Because being on vacation is like being drunk at a party – your normal walls and insecurities come down, your hair is loose (be it yours or store-bought) and your soul is free and open.  Then you return home and after a few weeks of the normal routine, that vacation feel starts to wear-off.   That said, the best quick-fix solution I have come up with for reminding me why I am considering making this trip a more permanent move, is a visit to any McDonald’s between the hours of 8:30-10:00 am.

Is it the incredibly gross “beef” products they sell?  No. Is it the $1  any size coffee? No.  It’s all of the older, retired Americans who have made McDonald’s the new hotspot.  Yes people, if you are in your 70s and 80s and looking for a vibrant social scene of your peers….McDonald’s is the spot!!

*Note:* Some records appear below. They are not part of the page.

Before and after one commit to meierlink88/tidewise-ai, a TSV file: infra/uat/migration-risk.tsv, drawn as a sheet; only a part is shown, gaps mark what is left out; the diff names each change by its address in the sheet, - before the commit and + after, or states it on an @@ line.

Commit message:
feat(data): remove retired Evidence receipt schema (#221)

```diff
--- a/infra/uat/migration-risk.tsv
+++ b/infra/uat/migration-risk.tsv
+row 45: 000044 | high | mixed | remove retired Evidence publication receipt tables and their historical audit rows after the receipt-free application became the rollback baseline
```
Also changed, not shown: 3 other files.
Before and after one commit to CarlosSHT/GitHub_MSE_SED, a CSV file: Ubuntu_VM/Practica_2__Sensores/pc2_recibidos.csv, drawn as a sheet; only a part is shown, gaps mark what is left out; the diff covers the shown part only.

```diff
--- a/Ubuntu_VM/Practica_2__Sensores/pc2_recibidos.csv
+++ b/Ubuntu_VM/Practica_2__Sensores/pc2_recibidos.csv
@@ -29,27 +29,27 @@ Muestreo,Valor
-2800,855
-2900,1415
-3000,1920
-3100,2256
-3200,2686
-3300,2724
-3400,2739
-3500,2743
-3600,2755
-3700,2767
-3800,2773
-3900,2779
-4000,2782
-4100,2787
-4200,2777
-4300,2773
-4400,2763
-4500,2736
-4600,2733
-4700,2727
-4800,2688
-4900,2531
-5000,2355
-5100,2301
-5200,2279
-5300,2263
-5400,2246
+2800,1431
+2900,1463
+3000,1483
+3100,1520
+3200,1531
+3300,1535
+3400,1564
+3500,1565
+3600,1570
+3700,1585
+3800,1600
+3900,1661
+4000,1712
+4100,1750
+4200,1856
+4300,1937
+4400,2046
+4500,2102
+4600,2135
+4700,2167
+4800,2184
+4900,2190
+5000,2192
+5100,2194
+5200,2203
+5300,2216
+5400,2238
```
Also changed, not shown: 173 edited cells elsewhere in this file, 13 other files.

This is both an interesting and distressing fact, depending on where the McDonald’s is located.  If in the wealthier suburbs, then you see groups playing cards, bingo, and being rather jolly. However, if in an urban or lower social economic center,  well then the scene is just depressing.

Depressing, because it is so clear that so many there simply crave human connection. Another person to hear their voice and know that they exist.  They sit and complain about the family members who no longer care about them, the friends who are awaiting open heart surgery, the medications they take, their aches and pain, their past glories, and the latest in local politics. It is depressing because their communion with the world happens for the few hours they are within the overly fried, mass-produced confines of Micky D’s.  Then it is back to home.

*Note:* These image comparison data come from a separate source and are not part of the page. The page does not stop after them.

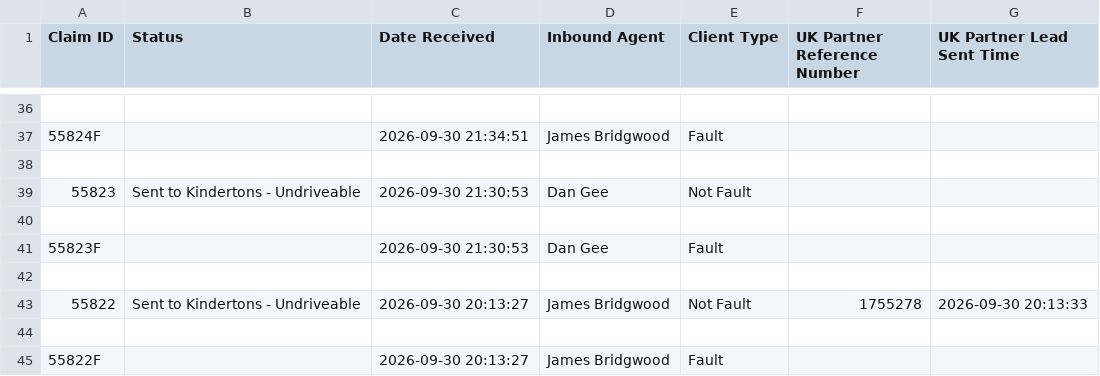
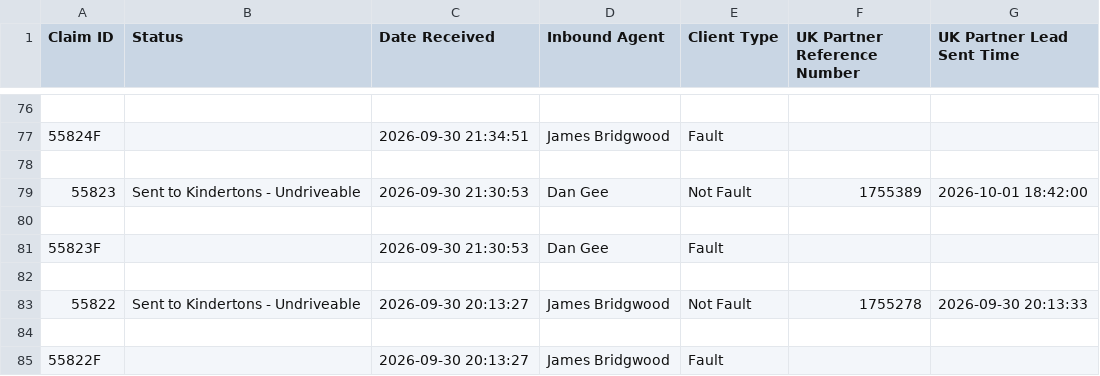
Before and after one commit to michaellahiri32-oss/dashboards-data, a CSV file: claims.csv, drawn as a sheet; only a part is shown, gaps mark what is left out; the diff covers the shown part only.

```diff
--- a/claims.csv
+++ b/claims.csv
@@ -38,3 +78,3 @@ Claim ID,Status,Date Received,Inbound Agent,Client Type,UK Partner Reference Num
 
-55823,Sent to Kindertons - Undriveable,2026-09-30 21:30:53,Dan Gee,Not Fault,,
+55823,Sent to Kindertons - Undriveable,2026-09-30 21:30:53,Dan Gee,Not Fault,1755389,2026-10-01 18:42:00
 
```
Also changed, not shown: 40 added rows elsewhere in this file.
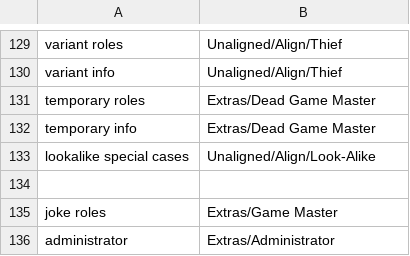
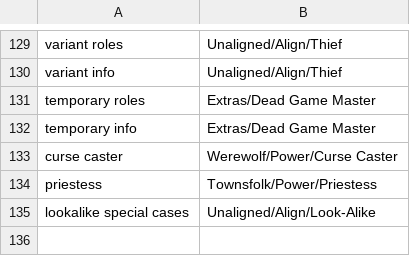
Before and after one commit to WerewolvesRevamped/Werewolves-Icons, a CSV file: replacements.csv, drawn as a sheet; only a part is shown, gaps mark what is left out; the shorter side is filled out with more unchanged rows; the diff names each change by its address in the sheet, - before the commit and + after, or states it on an @@ line.

Commit message:
Update replacements.csv

```diff
--- a/replacements.csv
+++ b/replacements.csv
+row 133: curse caster | Werewolf/Power/Curse Caster
+row 134: priestess | Townsfolk/Power/Priestess
```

Now…granted, I am under forty, so bingo at Micky D’s is a way off…but it reminds me of how wonderful it is to live in a place where age is considered a privilege and not a purgatory, where friends and neighbors are family and your life is filled with the sight and sounds of young people (if you so choose). It reminds me that there are so many beautiful places and people to experience in this world and I am very blessed to have the opportunity to explore it.

So, we are looking forward to making Ecuador our home for a while and really learning about the country, its history, and its people.  We are looking forward to getting really good with our Spanish, growing our base of wonderful friends, and continuing to live a life rich in adventure, communion, love and laughter.

Yup, this a permanent move for us…well, about at permanent as we get.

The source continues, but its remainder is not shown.